All settled at home 5 days grown.
Liam and Mila are officially back to their birth weight today and have made us so proud as we learn in baby steps how to navigate this new reality together. Despite being more comfortable in our beds, their dad, Mitch, and I barely slept a wink the first night home from the hospital, feeling so overprotective away from the reassuring call bell and medical support.
As new twin parents on that first night, we felt so scrambled trying to understand all that goes into these night feeds and stay on top of every moving part—figuratively and literally!
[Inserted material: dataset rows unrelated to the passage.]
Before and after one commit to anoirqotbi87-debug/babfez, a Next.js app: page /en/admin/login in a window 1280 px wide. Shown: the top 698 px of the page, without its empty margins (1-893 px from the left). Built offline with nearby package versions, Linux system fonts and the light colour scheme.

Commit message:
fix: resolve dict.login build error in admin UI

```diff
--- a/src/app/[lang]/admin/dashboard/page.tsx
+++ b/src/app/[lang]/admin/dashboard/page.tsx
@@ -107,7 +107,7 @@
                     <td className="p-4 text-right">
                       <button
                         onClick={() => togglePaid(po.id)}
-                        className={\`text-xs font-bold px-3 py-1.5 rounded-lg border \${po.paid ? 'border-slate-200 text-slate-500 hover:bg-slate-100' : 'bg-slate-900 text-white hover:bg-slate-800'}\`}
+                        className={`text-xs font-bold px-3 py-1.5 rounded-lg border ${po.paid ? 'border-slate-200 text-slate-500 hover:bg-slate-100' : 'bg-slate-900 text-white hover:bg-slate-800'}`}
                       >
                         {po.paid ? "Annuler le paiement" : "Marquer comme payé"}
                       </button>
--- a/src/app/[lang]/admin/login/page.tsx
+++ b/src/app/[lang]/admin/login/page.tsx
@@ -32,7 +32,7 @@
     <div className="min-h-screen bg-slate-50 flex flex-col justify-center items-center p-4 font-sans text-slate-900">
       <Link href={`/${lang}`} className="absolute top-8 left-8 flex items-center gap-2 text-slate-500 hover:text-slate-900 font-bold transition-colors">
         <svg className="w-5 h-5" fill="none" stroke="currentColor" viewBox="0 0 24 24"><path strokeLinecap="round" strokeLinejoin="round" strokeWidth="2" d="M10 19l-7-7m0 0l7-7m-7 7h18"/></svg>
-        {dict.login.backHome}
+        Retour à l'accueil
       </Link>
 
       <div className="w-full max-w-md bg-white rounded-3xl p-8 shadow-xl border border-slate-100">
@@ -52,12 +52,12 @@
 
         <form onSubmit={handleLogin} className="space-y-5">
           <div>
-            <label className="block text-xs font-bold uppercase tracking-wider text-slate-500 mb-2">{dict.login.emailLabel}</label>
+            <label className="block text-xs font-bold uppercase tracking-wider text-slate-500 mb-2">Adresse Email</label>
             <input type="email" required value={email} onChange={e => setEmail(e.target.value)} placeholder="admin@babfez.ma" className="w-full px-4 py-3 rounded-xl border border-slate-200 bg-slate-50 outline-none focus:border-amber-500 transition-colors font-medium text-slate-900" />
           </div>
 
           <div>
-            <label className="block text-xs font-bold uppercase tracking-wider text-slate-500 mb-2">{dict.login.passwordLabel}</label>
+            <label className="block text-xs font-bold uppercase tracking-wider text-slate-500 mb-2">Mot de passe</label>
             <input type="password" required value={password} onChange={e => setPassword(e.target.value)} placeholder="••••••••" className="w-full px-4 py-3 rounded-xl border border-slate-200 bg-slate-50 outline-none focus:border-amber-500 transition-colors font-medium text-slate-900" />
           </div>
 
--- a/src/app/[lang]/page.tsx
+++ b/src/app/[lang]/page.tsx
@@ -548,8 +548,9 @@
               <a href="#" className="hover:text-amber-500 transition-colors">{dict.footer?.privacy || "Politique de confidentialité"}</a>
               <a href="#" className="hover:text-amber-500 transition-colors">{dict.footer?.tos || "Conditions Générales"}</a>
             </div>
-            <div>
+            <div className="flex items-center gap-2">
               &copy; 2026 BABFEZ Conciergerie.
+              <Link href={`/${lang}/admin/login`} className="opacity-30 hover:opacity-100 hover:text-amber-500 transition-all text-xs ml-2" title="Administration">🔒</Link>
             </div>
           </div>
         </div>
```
Last night however, was a success story, with a broken-up six hours of sleep for us, great feeding intervals (one three-hour stretch) and I’m feeling like a new woman.
We’ve begun to streamline the process in our bedroom and have transformed it into our Zen sanctuary of comfort, white noise, meditation sounds playing continuously, a mini fridge stocked with water, snacks and room for milk storage. It takes a total team effort to get this job done and I’m so grateful for Mitch being so hands-on and how far we’ve come together already.
Through the blur of it all, I am practicing patience and compassion for myself, for my older son Hudson adjusting to the change, and I’m learning to let go of everything out of my control.
No matter how hard the journey gets, I feel complete, knowing that these twins chose me to be their mommy. Every passing hour we are growing and learning together. Every feed is a little more successful than the last because we are embracing flexibility. The teamwork I’ve established with their daddy has given me the needed confidence to press on along the unpredictable road ahead. It’s been scary and so very real with emotions running all over the place.
My life is forever changed and I’m navigating a very liberating acceptance with that. I’ll be endlessly grateful for these tiny blessings and for my body for enduring all that it has in creating, delivering and nourishing them.
One month in.
As is the case with newborn parenthood, there often comes a time when the chaos starts catching up with you. No matter how hard you prepare for it and lower your expectations, there it is. Unannounced and loud in your face like a freight train coming at you when you have nothing left.
We’re only one month in with the twins but I met eyes with this place last night. Dad was there to save me. Without a moment to eat my dinner, surround-sound crying started up with Mila and Liam who are needing to cluster feed and be held in the evenings, all while we try to get our sensitive and sweet older boy to bed at a decent hour without him holding a grudge.
Then, one twin won’t settle until the early hours and the whole schedule we’ve strived for all day is thrown off. My brain, already compounded with excessive sleep debt, finally gave up trying to fall into a slumber. I was up until 3am anticipating the next feed, and I felt very scared.
I can’t function when it gets this bad. The morning rolled around and dad took over as best as he could, got Hudson to daycare and I finally settled the twins beside me, breasts painfully engorged, feeling guilty to sleep in with them until nearly 11am. But that’s what I needed to exist today.
And I needed Mitch. I love him and the father he is to our three. I feel so grateful for the team that we have become on this journey. We pull each other’s weight when the other is lower, and so far, it’s been working.
To any moms struggling with this kind of stuff, I see you. From no support to more support, we’re all fighting a different battle for our little blessings and it’s so important to remember that we’re in this together.
The highs and lows of two newborns with a four-and-a-half-year-old dynamic is insane. Some days we’re rocking it—or at least it feels like we’re not drowning. We’re loving the novel nuances of having this full, multi-faceted family.
Other days feel like complete and total chaos in that we’re totally outnumbered as parents—by our six-week-old twins revving up equal parts cuteness and inconsolable evenings; and by our Hudson whose whole world flipped upside down, and whose parents are too exhausted to help him turn that world right side up again.